The What And Why Of Microsoft Acquiring LinkedIn

A simple way to assess any potential acquisition target, is to ask these two questions – “Is it valuable?” and “Is the price right?”. If the answer to both questions is “Yes”, then it makes sense to buy.

Rashesh Shah (Edelweiss CEO) is supposed to have imbibed a similar approach to risk management in Edelweiss (told to me by Kenneth Serrao). The two questions he asks before acting upon any proposition are – “Is it worth it?” and “Can I afford it?”. Take, for example, the idea of burning a 100 rupee note. I’m sure if you are a reader of this article, you can actually afford to burn a 100 rupee note without significantly altering your finances. But then, is it really worth it? No, right? On the other hand, take, for example, the Kohinoor Diamond. Is it worth it? Oh yes, all of 106 carats of shining splendour, consummate craftsmanship and moreover, a priceless piece of Indian history – it’s definitely worth buying. But can I afford it? No.

Coming back to the acquisition, here’s an outline of why the answer to both questions was yes, in the case of Microsoft’s pursuit of LinkedIn.

Why LinkedIn was valuable –

LinkedIn performs a crucial role in the sales cycle and LinkedIn + Dynamics will be a truly end-to-end solution.

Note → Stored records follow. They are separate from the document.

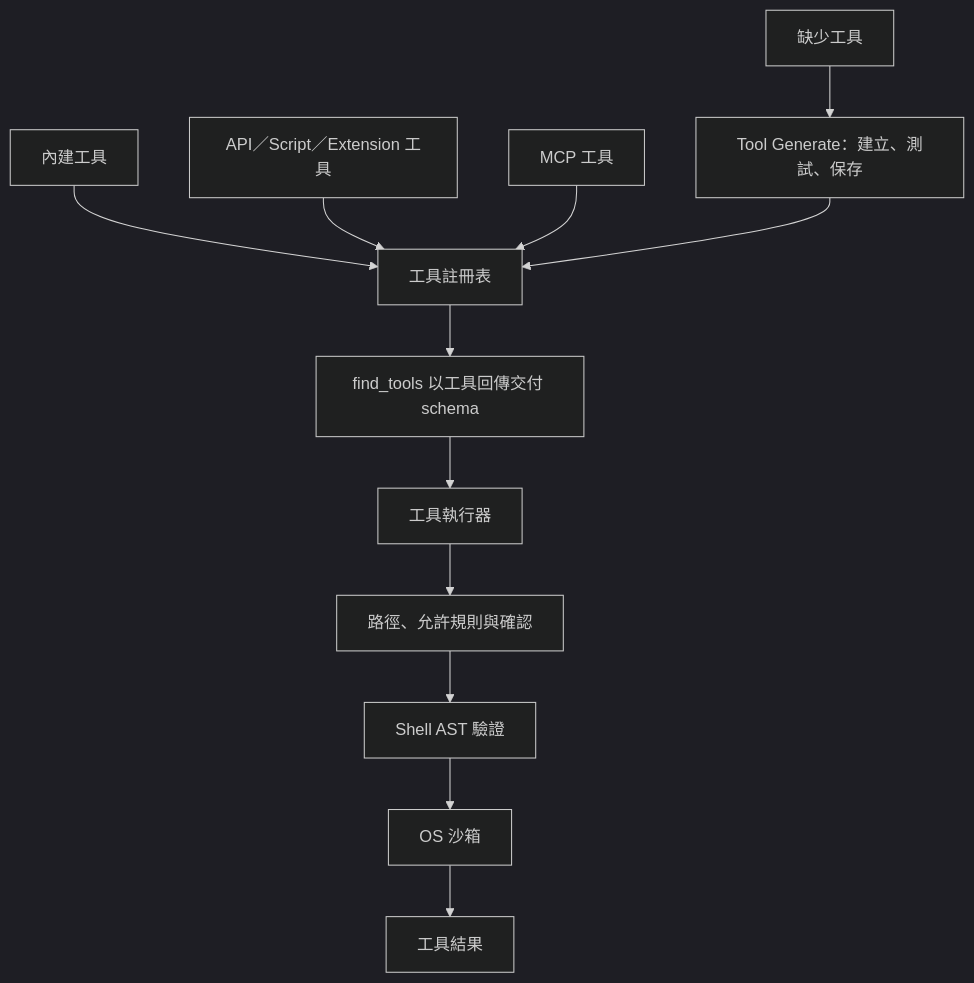
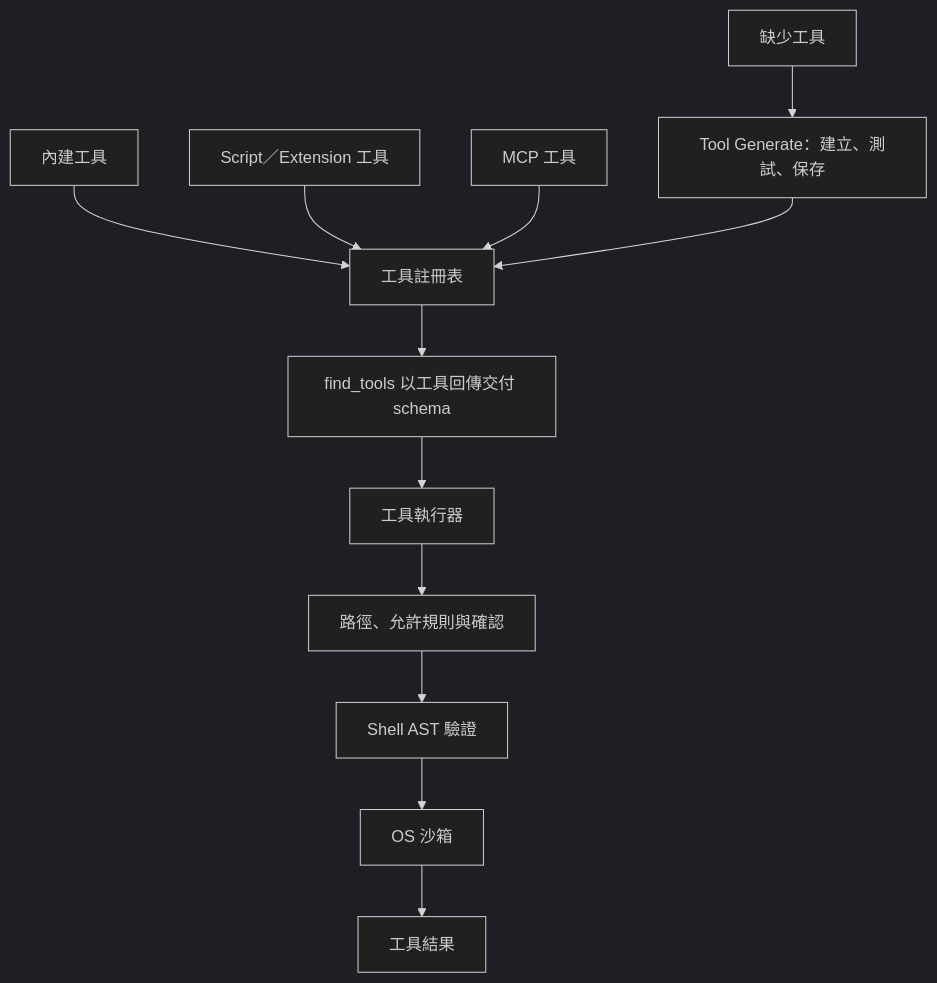
Before and after one commit to pardnchiu/Agenvoy: the sixth of 10 diagrams in doc/architecture.zh.md, drawn with Mermaid (dark theme). The commit also changed other lines of this file and 5 other files, not shown here.

Commit message:
doc: Update README and architecture docs for public API lookup, sudo/sandbox escalation, background_command and decision model dispatch

````diff
--- a/doc/architecture.zh.md
+++ b/doc/architecture.zh.md
@@ -138,14 +138,14 @@
 ```mermaid
 graph TB
     Builtins[內建工具] --> Registry[工具註冊表]
-    Local[API／Script／Extension 工具] --> Registry
+    Local[Script／Extension 工具] --> Registry
     Remote[MCP 工具] --> Registry
     Registry --> Discover[find_tools 以工具回傳交付 schema]
     Discover --> Execute[工具執行器]
     Execute --> Check[路徑、允許規則與確認]
     Check --> Shell[Shell AST 驗證]
     Shell --> Sandbox[OS 沙箱]
     Sandbox --> Result[工具結果]
     Missing[缺少工具] --> Generate[Tool Generate：建立、測試、保存]
     Generate --> Registry
 ```
````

The B2B sales cycle has two major stages – getting a foot in the door, and then, managing the relationship from there.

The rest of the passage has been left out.